An advisor who invests in international financial markets faces the same set of considerations as a multinational company that does business in other countries. That means, opportunities aside, that what matters above all else are transparency and the rule of law, said Larry Elkin, founder and president of Palisades Hudson Financial Group.
“As an investor, I should be able to walk into any court anywhere in the world with my counterparty and expect fair treatment,” Elkin said. “I don’t have to agree with everything a country says, but I do I need to trust their systems to treat me fairly.”
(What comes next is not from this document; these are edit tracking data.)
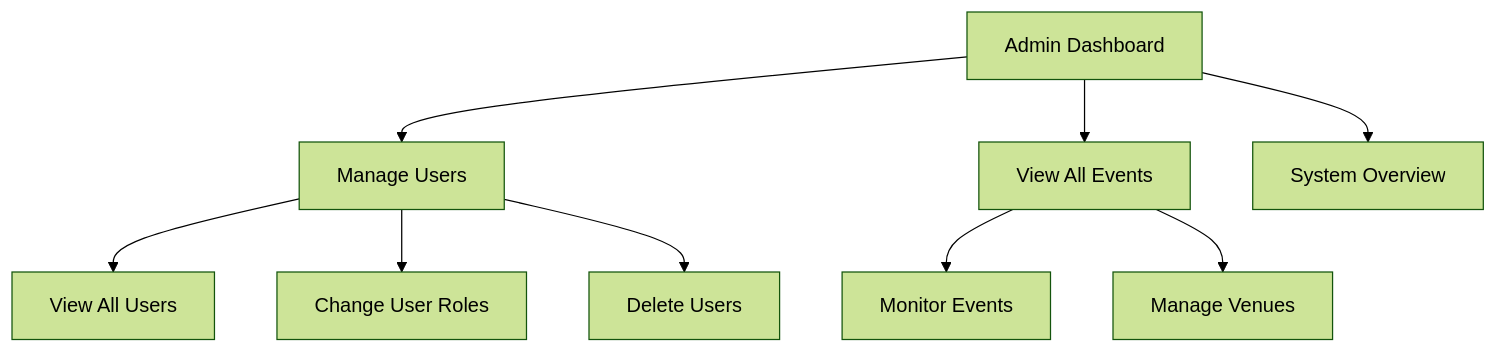
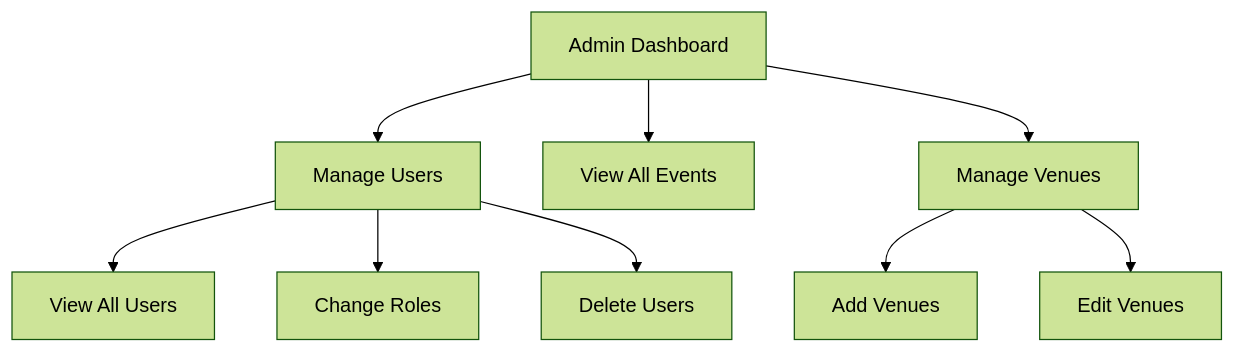
The fourth of 5 diagrams in docs/UserFlow.md (aiyan-shamshad/EventZen), drawn with Mermaid (forest theme) before and after one commit. The commit also changed other lines of this file and 5 other files, not shown here.

Commit message:
Phase 1: Project setup with database init, ER diagram, and docs

````diff
--- a/docs/UserFlow.md
+++ b/docs/UserFlow.md
@@ -69,13 +72,13 @@
 ```mermaid
 flowchart TD
     A[Admin Dashboard] --> B[Manage Users]
     A --> C[View All Events]
-    A --> D[System Overview]
-    
+    A --> D[Manage Venues]
+
     B --> B1[View All Users]
-    B --> B2[Change User Roles]
+    B --> B2[Change Roles]
     B --> B3[Delete Users]
-    
-    C --> C1[Monitor Events]
-    C --> C2[Manage Venues]
+
+    D --> D1[Add Venues]
+    D --> D2[Edit Venues]
 ```
````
Elkin applies this one overriding principle to all of his international investments and to every mutual fund he selects for his clients. “We look at very closely at the geographic distribution of the mutual funds we use for our clients and we really drill through them,” Elkin said. “If a fund happens to be heavy in a jurisdiction we think is unreliable or unstable, then we will not invest in it. We might accept a 2% incidental exposure to a country we’re not comfortable with, but not, for example, 15%, because that isn’t incidental; that’s just ignoring what’s really going on in a particular jurisdiction.”
Russia and China are two countries that just don’t make the grade, as far as Elkin is concerned, and to the extent that a fund has significant exposure to Russia, it won’t be chosen for investment.
Of course, it’s hard these days to find any investments that aren’t in some way linked to big countries such as China, given the magnitude of the Chinese economy. Just about any company in the world has some sort of China connection, but Elkin avoids too much of an exposure by staying away from those stocks that are listed on Chinese exchanges, for instance (not that it’s easy to get those stocks anyway), and keeping his China exposure to a minimum.